**Task to carry out:** Return each line of the records below that contains the word "https".

**Input data:**
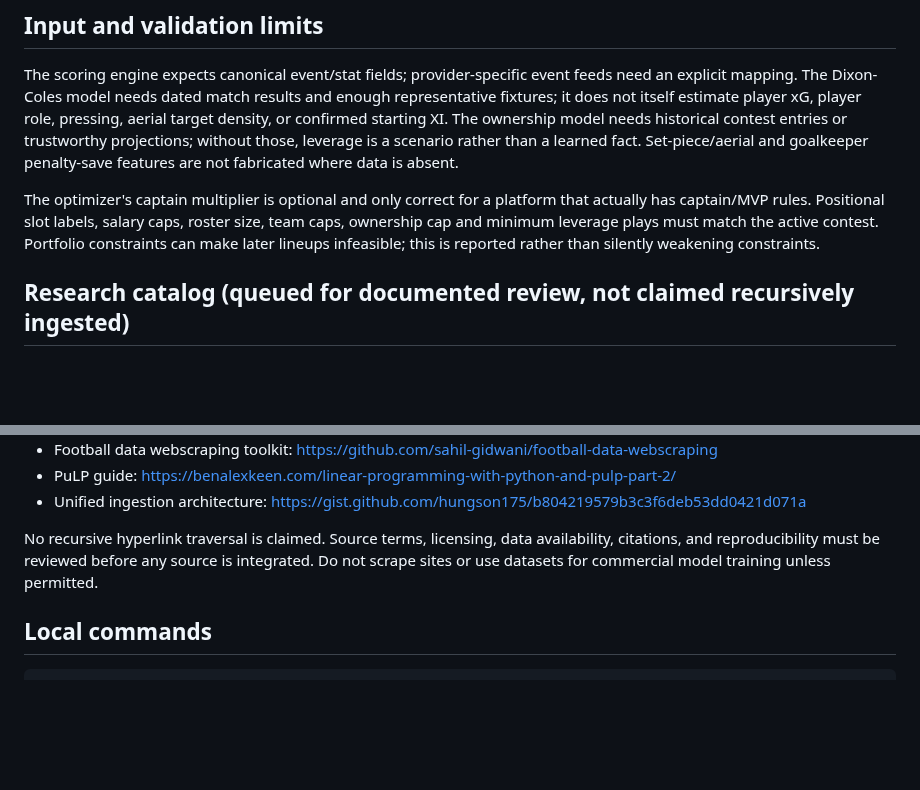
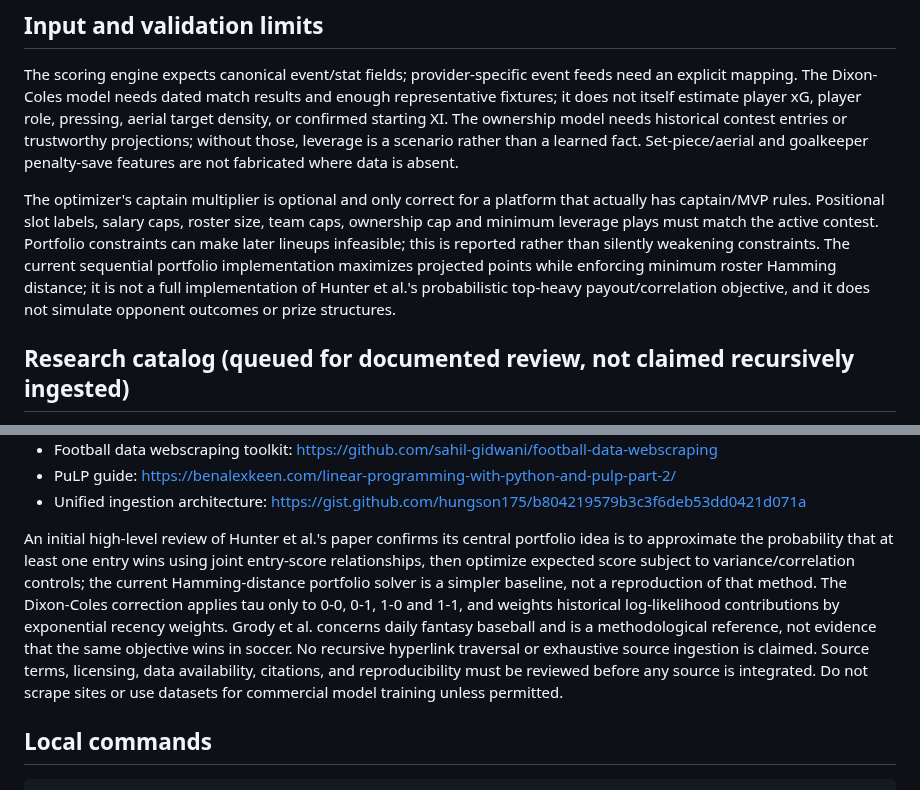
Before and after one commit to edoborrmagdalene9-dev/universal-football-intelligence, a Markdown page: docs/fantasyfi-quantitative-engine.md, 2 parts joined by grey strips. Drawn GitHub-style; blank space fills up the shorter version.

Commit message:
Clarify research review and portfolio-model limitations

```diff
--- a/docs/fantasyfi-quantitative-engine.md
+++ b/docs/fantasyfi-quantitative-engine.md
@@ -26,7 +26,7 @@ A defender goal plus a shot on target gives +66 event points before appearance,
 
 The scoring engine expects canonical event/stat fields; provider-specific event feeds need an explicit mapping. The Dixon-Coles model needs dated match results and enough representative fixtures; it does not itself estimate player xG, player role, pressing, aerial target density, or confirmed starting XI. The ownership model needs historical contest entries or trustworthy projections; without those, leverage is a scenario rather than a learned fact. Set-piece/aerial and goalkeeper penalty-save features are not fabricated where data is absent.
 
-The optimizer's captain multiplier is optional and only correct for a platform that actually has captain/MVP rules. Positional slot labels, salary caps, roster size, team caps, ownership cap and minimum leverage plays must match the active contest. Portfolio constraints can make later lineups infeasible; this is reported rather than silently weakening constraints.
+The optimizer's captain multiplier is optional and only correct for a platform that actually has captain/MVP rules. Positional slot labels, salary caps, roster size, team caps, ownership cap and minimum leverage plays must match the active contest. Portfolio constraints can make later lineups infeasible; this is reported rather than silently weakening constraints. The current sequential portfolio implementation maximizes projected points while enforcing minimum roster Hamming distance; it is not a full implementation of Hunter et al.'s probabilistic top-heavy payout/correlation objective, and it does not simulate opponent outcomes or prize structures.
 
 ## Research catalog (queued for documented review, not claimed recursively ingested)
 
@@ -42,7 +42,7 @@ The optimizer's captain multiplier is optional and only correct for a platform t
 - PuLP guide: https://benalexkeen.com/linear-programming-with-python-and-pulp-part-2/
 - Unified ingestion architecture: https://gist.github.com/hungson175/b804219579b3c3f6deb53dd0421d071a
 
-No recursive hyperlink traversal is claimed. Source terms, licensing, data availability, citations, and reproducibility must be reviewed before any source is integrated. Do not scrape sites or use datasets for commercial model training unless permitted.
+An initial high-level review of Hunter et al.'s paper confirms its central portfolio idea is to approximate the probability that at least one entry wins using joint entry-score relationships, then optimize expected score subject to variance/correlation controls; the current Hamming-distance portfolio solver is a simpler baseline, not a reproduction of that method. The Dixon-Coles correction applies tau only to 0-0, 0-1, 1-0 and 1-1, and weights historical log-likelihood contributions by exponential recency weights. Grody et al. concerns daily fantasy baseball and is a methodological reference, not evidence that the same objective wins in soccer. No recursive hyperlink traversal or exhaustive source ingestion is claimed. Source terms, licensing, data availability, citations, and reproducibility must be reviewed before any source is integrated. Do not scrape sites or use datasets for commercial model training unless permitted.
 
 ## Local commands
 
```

**Response area:**
 - PuLP guide: https://benalexkeen.com/linear-programming-with-python-and-pulp-part-2/
 - Unified ingestion architecture: https://gist.github.com/hungson175/b804219579b3c3f6deb53dd0421d071a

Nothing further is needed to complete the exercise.